Western flower thrips, Frankliniella occidentalis (Pergande) (Thysanoptera: Thripidae) are one of the most destructive insect pests of horticultural crops ( Helyer and Brobyn, 1992 ; Jensen, 2000 ; Kirk, 2002 ; Kirk and Terry, 2003 ). The
Western flower thrips, Frankliniella occidentalis (Pergande) (Thysanoptera: Thripidae), is an insect pest of horticultural crops worldwide ( Cloyd, 2009 ; Kirk, 2002 ; Mouden et al., 2017 ; Reitz, 2009 ; Robb and Parrella, 1995 ). Western
Western flower thrips, Frankliniella occidentalis (Pergande) (Thysanoptera: Thripidae), and fungus gnats Bradysia spp. (Diptera: Sciaridae) are major insect pests of greenhouse production systems ( Cloyd, 2008 , 2009 ; Hamlen and Mead, 1979
Chemical and physical methods were tested to determine their effectiveness in controlling Western Flower Thrips, Frankliniella occidentalis (Pergande), in greenhouses.
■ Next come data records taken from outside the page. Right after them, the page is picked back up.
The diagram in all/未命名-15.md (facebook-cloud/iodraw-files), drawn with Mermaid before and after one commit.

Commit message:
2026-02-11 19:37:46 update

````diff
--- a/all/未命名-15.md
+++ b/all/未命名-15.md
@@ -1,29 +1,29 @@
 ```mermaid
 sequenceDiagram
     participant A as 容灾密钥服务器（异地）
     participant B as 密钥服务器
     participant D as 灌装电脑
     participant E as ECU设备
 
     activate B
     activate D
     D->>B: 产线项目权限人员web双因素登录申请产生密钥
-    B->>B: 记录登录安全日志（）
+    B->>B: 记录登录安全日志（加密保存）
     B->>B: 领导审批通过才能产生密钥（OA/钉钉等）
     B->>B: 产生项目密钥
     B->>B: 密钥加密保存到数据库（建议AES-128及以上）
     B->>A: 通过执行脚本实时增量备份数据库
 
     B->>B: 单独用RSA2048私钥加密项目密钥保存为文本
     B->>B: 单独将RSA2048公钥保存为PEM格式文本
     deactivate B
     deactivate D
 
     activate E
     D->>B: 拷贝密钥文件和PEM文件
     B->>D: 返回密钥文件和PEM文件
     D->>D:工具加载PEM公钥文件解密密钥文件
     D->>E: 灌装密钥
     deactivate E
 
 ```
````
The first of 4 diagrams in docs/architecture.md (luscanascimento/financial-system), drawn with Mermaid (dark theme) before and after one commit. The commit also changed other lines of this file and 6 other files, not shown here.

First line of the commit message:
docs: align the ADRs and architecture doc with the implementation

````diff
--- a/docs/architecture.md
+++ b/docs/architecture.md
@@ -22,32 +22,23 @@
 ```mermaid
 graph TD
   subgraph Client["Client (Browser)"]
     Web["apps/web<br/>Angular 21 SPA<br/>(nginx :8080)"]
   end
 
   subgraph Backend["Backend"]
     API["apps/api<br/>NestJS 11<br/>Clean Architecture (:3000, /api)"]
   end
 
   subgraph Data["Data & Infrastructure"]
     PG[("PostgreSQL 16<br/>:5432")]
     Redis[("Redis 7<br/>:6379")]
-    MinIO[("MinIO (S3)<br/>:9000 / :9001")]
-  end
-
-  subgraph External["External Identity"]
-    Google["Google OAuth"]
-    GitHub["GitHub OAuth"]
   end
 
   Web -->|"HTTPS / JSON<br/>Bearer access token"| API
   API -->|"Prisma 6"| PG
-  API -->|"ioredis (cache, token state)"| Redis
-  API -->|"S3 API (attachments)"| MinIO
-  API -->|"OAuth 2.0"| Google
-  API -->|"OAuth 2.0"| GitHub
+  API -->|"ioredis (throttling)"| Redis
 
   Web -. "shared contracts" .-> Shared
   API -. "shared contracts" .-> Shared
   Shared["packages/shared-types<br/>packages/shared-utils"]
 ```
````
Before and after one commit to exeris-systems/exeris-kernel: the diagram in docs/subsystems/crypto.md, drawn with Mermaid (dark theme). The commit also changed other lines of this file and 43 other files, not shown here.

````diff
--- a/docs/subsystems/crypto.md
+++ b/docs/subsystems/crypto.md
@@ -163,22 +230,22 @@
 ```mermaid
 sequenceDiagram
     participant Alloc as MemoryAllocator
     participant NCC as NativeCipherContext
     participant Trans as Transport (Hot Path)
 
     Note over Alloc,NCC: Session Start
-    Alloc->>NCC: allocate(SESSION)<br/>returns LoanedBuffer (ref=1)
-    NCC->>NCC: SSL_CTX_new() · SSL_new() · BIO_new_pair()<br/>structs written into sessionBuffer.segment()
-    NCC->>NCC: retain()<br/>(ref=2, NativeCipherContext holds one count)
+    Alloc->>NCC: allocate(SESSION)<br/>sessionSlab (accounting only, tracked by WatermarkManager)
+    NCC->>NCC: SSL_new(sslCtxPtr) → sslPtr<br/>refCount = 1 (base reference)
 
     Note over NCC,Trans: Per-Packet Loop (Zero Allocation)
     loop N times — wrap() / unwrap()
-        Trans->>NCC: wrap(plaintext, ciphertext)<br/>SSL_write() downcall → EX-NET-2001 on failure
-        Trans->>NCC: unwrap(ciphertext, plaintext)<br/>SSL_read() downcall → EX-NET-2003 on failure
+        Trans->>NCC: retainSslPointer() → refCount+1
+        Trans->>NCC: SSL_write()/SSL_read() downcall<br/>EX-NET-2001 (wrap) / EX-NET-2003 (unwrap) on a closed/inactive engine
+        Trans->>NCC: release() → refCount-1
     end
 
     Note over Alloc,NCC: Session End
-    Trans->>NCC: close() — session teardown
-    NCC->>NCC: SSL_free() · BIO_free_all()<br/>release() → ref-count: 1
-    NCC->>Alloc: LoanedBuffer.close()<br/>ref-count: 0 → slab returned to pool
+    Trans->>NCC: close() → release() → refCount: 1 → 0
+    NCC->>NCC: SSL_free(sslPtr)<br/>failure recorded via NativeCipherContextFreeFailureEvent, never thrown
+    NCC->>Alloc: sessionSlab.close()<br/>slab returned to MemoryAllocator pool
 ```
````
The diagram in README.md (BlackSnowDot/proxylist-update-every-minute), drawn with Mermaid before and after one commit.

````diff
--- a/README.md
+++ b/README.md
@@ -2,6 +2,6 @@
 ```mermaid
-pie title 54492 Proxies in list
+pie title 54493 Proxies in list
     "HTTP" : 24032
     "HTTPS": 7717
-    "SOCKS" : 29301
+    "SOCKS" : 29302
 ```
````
Comparisons were made between abamectin (Avid); Spinosyn A and D, formulated from the soil Actinomycete, Saccharopolyspora spinosa (Spinosad); azadirachtin (Margosan-O); and diatomaceous earth, a physical control aimed at deterring pupation. Results based on the number of thrips counted in gerbera (Gerbera jamesonii L.) flowers indicate that the chemical treatments were significantly more effective in reducing populations than the diatomaceous earth. Over time, the population of thrips in both the Avid and Spinosad treatments was reduced to zero. Diatomaceous earth treatments reduced populations almost 50% as compared to the control, while reductions from Margosan-O ranged 50-90%.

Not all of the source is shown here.